Huge news this morning fromVermont’s top utility regulator, who says her department will formally endorse a proposed merger between the state’s two largest electric utilities.
In a Memorandum of Understanding signed by the Department of Public Service, Green Mountain Power and Central Vermont Public Service Corp., the parties have come to agreement on some of the most controversial provisions in the merger deal, including windfall protection and ownership of VELCO.
Commissioner of Public Service Elizabeth Miller said the department signed on to the deal only after winning “major concessions” from the utilities. The proposed agreement now goes to the Public Service Board, the three-person independent panel ultimately responsible for approving the merger.
Miller said in a statement that the concessions “significantly increase (the merger’s) value to customers and to Vermontas a whole.”

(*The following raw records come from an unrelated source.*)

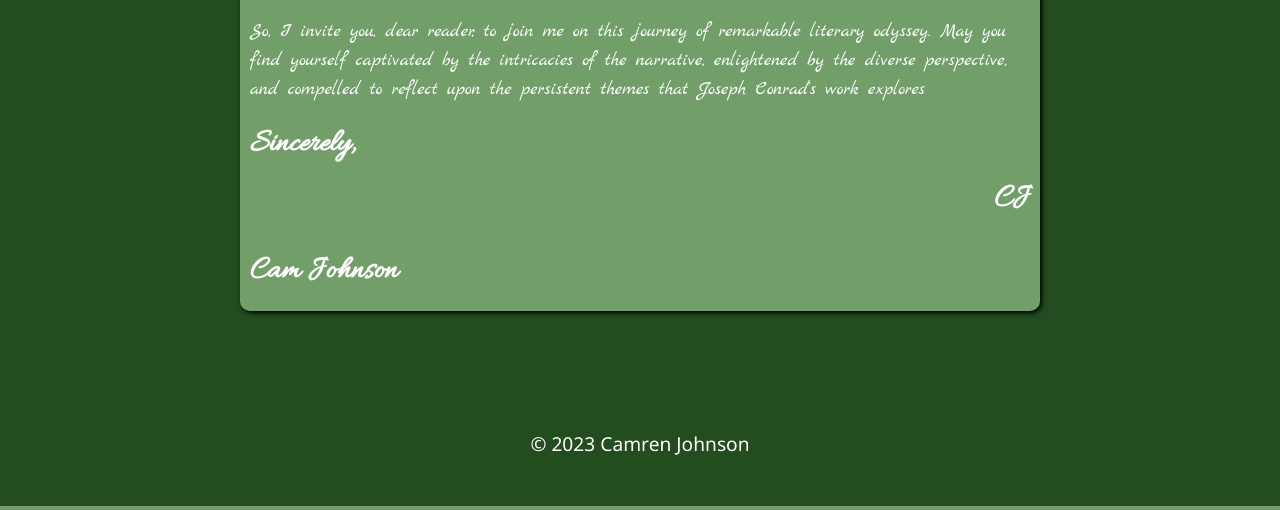
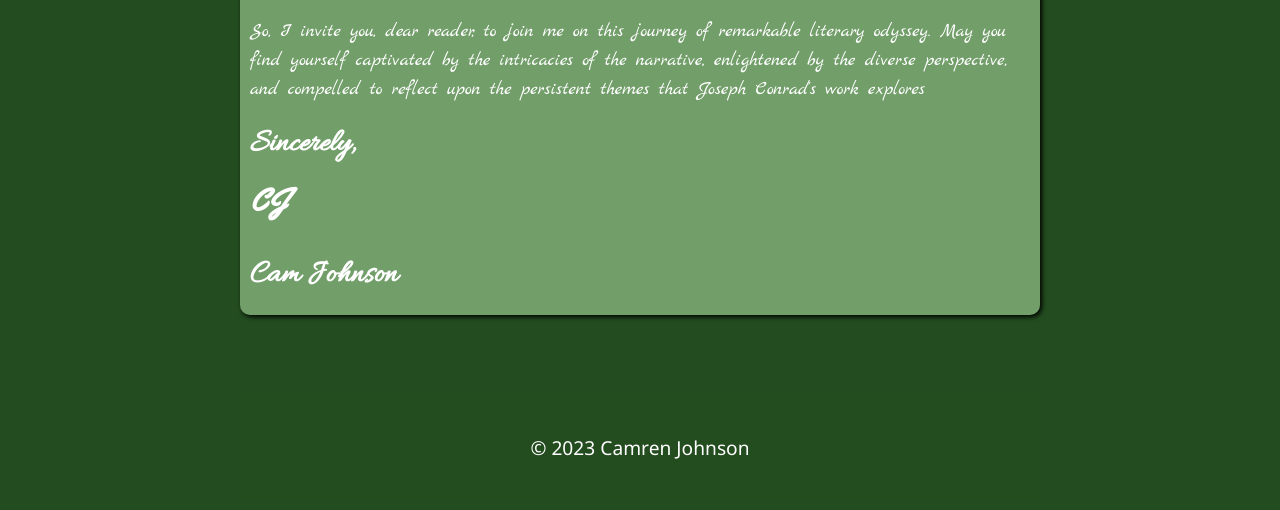
Before and after one commit to cam124/HeartOfDarkness, a Flask app: page / in a window 1280 px wide. Shown: the part 1994-2504 px from the top of the page. Run offline with Flask 2, Linux system fonts and the light colour scheme.

Commit message:
signature font change

```diff
--- a/website/static/jungle.css
+++ b/website/static/jungle.css
@@ -193,10 +193,15 @@ body {
 /* Style the form for signatures */
   .old-timey-signature {
     font-size: 1.5rem;
-    font-family: 'Allura', cursive;
+    font-family: 'Yellowtail', cursive;
     margin-top: 20px;
-    text-align: right;
+    text-align: left;
     }
+
+  @font-face {
+    font-family: 'Yellowtail';
+    src: url(static/Yellowtail.ttf);
+  }
 
 /* Style the form for adding new diary entries */
 .new-entry-form {
```
Also changed, not shown: website/static/Yellowtail.ttf (added).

Negotiations over the merger have centered largely on three issues: ownership of VELCO, the state’s electric transmission company; a windfall-sharing provision to compensate CVPS ratepayers for bailing out the utility in 2001; and how to split projected savings associated with the merger between shareholders and ratepayers.
Miller said the deal will prevent Green Mountain Power from wielding majority control over VELCO by requiring the consolidated utility to give up seats on the transmission company’s governing board, and by transferring about one-third of its VELCO ownership to a nonprofit public benefit corporation.
Miller said the utilities will satisfy the windfall-sharing provisions by investing $21 million in weatherization and efficiency programs, including $12 million in the first year and another $6 million by the end of 2013.
Pending legislation inMontpelierwould require the utility to satisfy the windfall provision by sending checks totaling $21 million directly to CVPS’ 137,000 customers.
The deal also hastens the rate at which projected savings are used to reduce rates for customers. The deal is expected to shave $144 million from operating costs over the next decade, though, under the utilities’ initial proposal, ratepayers wouldn’t have seen any substantial benefit until years six-through-10 of the merger.